History of the Olympic Games


Site: Rome, Italy
Dates: August 25 - September 11
Nations: 84
Total Athletes: 5,348
Sports: 17

This would be the Olympiad that would give birth to ultimately the world's most beloved, most controversial and most recognized athlete, Cassius Clay, later to take the name Muhammad Ali. The 18-year old Ali dominated the boxing arena like no one ever has or most likely, ever will again. He easily took out 25-year- old, three-time gold medal champion Zvigniew Pietrzkowski of Poland.

Clay's personality dominated the Games with his colorful poetry and controversial speeches about the United States.

It was a disappointing performance for the American track and field team. Ray Norton, the world record holder at 200 meters and a clear cut favorite to win both the 100 and 200-meter races, finished a disappointing sixth respectively. Norton was also a member of the 4 x 100 relay team that was disqualified for an illegal baton exchange. The Americans did get a gold medal in the 400-meter hurdles when Otis Davis accomplished the feat in a world record time of 44.9 seconds.

Wilma Rudolph received international recognition for her heroic performance in the Games. Rudolph, who had been a polio victim in her childhood years, rebounded to win three gold medals in track and field.

More nations won gold medals in track and field than in any other Olympics. Peter Snell and Murray Halberg of New Zealand won the 800 and 5,000 meters respectively, Herb Elliott of Australia won the 1,500 meters, Armin Hary of Germany captured the 100 meters, while Italy's Livio Berruti became the first non-North American to win the 200 meters in Olympic history. Soviet Union's Pyotr Bolotnikov won the gold in the 10,000 meters, Zdislaw Kryszkowiak of Poland took the steeplechase, Abebe Bikila of Ethiopia became the first African to win an Olympic gold medal, dosing so in bare feet.

Led by future NBA All-Stars and future Hall of Famers in Oscar Robertson, Jerry Lucas and Jerry West, American dominated the basketball events, outscoring their opponents by 43 points, 102-59.

The most interesting of all events was in the decathlon, which pitted friend against friend, American Rafer Johnson versus C.K. Yang of Taiwan. The pair was college teammates and best friends. They battled each other right to the end, where on the final event of the competition (1,500 meter run), a mere 67 points separated the two. With Johnson holding the lead, Yang new he would have to beat his friend by at least 10 seconds to win the first ever gold for his homeland. While Yang won the race (4:48 against 4:49), Johnson walked away with the gold.

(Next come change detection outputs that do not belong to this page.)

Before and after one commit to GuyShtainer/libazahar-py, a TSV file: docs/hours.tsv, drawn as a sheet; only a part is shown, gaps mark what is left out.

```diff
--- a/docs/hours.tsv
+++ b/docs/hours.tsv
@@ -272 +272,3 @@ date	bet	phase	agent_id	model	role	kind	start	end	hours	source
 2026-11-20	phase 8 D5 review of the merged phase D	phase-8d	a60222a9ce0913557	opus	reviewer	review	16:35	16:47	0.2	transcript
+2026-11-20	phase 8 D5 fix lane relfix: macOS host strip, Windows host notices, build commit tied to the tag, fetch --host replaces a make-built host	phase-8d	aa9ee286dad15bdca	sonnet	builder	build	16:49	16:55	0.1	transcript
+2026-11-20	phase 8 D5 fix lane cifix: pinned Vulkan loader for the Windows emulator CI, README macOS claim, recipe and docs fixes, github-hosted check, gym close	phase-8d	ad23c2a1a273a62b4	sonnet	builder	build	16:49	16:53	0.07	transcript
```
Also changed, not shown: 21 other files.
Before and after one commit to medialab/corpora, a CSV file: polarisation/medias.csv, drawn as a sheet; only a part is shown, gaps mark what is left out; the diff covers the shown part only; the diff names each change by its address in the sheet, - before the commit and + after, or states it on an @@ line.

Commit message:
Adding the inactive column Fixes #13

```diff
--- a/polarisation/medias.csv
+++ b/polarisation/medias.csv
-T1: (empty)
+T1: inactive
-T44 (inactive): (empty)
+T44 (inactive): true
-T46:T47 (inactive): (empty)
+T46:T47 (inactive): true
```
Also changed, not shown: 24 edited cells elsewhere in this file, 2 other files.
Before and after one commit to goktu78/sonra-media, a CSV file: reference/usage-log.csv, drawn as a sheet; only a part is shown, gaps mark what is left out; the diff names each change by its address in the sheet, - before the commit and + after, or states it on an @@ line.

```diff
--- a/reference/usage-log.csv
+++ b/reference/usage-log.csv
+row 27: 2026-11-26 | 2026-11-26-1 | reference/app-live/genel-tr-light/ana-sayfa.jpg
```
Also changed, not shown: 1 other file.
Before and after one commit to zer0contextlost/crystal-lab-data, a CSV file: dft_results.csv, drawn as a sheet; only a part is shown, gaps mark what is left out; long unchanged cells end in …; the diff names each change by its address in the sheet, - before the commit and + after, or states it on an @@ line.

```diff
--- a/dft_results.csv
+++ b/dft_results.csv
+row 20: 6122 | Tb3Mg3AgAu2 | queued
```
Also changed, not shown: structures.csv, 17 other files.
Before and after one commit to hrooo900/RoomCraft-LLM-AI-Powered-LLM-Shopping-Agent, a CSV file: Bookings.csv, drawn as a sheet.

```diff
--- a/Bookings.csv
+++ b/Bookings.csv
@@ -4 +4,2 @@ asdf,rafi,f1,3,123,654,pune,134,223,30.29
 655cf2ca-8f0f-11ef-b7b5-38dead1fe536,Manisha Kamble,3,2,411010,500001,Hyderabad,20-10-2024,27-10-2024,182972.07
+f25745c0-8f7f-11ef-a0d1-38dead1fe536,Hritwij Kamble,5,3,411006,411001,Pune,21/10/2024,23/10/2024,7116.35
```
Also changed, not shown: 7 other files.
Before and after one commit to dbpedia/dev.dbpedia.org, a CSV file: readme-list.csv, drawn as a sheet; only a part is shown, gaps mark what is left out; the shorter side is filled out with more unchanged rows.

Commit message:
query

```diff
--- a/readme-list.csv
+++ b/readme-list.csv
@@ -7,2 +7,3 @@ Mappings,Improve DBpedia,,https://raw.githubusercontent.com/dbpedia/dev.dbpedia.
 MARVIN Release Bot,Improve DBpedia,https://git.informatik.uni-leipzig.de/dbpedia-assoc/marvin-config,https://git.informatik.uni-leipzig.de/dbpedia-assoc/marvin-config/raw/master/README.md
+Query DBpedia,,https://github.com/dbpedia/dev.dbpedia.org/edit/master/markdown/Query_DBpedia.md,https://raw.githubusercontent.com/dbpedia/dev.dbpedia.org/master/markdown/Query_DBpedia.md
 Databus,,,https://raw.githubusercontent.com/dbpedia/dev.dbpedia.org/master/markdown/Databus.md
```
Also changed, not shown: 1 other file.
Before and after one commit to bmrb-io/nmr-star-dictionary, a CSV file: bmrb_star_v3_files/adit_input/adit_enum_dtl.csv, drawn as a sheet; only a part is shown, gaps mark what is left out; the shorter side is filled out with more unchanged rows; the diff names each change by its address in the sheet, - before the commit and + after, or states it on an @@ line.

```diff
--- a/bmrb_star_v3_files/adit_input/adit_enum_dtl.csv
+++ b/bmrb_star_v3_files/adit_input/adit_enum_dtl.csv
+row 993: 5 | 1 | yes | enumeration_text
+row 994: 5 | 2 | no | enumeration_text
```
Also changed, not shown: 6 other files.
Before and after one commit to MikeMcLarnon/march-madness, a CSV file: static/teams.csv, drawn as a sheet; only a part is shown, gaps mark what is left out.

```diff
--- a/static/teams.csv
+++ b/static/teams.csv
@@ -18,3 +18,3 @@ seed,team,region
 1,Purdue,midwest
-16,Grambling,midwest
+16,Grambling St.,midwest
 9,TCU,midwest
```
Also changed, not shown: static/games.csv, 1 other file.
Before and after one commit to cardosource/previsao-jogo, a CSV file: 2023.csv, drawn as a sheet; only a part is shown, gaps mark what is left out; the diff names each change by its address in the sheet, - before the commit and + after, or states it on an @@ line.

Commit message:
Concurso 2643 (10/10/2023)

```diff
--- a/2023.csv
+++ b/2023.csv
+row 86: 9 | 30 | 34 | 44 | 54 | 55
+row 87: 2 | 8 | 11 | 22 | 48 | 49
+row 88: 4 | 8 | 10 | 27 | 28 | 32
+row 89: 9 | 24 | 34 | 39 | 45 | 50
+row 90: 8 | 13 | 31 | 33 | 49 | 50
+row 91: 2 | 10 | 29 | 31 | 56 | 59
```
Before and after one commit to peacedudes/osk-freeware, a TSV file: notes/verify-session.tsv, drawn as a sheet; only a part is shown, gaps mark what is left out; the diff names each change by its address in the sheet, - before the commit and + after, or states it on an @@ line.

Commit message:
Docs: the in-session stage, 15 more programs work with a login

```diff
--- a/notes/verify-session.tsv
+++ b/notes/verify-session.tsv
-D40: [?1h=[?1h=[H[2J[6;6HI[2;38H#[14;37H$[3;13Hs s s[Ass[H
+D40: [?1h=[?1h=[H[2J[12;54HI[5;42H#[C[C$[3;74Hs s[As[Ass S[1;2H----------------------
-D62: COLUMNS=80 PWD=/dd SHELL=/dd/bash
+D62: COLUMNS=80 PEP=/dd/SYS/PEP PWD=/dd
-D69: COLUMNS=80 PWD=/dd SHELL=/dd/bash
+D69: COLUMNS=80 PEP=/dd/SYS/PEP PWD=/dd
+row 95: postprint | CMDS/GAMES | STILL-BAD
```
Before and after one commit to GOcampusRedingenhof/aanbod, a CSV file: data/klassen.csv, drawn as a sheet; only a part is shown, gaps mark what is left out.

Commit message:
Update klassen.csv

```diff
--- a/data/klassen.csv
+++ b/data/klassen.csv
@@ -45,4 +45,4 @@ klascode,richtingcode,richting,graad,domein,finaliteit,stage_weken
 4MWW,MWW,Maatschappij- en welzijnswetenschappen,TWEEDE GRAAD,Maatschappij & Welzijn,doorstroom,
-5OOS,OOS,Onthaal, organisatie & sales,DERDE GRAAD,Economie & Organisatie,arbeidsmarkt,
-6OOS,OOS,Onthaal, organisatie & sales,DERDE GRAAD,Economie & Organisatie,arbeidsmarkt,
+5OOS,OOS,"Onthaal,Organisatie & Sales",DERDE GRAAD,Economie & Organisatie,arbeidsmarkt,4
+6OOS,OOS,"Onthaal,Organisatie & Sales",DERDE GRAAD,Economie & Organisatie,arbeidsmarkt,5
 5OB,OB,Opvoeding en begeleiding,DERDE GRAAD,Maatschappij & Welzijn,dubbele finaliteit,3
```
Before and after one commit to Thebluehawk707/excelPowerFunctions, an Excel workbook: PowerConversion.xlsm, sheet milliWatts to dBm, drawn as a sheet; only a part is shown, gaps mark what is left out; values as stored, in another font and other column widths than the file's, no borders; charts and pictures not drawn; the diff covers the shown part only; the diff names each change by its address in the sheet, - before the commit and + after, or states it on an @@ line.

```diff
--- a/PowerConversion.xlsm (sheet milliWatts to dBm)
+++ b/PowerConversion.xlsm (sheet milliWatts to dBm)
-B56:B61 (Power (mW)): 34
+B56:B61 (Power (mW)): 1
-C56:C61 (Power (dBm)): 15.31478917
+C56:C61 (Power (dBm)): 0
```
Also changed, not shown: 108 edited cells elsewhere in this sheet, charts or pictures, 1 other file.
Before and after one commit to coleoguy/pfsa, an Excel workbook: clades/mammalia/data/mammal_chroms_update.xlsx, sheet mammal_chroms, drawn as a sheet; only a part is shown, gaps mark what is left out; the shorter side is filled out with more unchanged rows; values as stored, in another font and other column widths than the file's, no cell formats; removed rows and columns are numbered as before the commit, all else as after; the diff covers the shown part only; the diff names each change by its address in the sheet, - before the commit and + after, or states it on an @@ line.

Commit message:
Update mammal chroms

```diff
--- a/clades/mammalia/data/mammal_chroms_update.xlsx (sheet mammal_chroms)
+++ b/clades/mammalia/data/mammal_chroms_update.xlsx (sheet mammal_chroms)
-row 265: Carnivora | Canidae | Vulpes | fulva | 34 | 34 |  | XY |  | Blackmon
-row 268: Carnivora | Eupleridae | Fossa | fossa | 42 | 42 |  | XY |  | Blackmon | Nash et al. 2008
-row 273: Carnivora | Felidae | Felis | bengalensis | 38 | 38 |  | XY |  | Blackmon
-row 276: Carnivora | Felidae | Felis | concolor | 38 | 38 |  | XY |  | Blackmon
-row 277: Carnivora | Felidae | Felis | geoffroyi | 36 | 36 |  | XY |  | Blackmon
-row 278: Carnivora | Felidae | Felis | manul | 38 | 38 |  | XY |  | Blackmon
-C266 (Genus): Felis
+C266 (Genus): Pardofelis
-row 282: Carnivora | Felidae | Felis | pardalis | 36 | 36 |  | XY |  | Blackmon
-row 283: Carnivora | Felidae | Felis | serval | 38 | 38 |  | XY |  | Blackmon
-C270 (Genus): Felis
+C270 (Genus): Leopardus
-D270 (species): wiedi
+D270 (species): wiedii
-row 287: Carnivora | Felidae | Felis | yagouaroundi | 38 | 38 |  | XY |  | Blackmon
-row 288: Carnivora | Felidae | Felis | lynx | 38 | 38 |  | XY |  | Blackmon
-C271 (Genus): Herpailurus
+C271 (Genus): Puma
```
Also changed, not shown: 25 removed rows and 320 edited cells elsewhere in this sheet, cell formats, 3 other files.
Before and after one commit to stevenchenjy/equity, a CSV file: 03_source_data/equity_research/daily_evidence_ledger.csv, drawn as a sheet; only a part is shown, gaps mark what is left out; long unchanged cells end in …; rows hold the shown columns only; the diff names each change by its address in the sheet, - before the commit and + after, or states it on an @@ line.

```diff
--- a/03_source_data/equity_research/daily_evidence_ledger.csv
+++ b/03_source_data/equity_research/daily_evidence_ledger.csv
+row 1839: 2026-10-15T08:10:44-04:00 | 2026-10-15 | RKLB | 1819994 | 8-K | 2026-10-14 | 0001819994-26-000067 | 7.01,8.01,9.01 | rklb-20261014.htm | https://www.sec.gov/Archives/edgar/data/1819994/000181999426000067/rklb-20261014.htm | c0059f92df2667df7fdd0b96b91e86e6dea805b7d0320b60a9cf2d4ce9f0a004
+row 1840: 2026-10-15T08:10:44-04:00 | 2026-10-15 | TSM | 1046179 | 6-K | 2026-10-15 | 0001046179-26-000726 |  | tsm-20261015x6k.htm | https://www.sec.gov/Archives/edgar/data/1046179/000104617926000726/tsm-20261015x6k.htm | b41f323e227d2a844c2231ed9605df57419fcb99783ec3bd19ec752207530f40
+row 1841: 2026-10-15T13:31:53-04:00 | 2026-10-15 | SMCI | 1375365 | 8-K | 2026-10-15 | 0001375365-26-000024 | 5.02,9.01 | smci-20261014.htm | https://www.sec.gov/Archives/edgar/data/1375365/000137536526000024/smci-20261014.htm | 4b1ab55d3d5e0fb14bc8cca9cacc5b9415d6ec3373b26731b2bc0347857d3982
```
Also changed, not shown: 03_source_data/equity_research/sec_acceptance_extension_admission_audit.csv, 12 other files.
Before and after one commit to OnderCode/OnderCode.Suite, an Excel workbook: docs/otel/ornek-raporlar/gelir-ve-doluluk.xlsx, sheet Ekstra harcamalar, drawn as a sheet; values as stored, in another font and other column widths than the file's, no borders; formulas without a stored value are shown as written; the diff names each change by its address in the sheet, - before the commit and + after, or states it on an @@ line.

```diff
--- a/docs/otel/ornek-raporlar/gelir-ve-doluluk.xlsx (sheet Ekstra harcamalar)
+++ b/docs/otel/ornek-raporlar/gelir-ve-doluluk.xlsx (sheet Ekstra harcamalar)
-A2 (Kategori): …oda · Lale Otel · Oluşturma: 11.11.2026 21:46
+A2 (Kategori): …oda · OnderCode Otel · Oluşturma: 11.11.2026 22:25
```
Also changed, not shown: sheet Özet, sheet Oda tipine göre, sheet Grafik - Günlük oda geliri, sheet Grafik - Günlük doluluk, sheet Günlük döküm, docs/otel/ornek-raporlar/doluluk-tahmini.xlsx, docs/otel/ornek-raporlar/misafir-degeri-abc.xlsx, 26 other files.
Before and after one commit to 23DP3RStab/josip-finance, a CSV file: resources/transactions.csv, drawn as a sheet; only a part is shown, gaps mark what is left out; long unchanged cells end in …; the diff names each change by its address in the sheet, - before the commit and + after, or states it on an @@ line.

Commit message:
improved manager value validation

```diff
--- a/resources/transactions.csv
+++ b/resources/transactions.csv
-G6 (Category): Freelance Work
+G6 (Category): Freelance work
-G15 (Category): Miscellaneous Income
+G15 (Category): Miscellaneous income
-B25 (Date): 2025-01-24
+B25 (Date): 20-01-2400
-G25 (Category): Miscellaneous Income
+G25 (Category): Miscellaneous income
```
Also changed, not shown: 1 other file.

Italians enjoyed their best ever Olympics, capturing 36 total medals, including 13 gold. Only the United States (71 total medals, 34 gold) and the Soviet Union (103 total medals, 43 gold) enjoyed better success. The hosts had tremendous success in most of the cycling events and sent six boxers to the finals for medals. Giovanni Benvenuti earned the gold in the welterweight division while teammate Franco De Piccoli earned a gold in the heavyweight division.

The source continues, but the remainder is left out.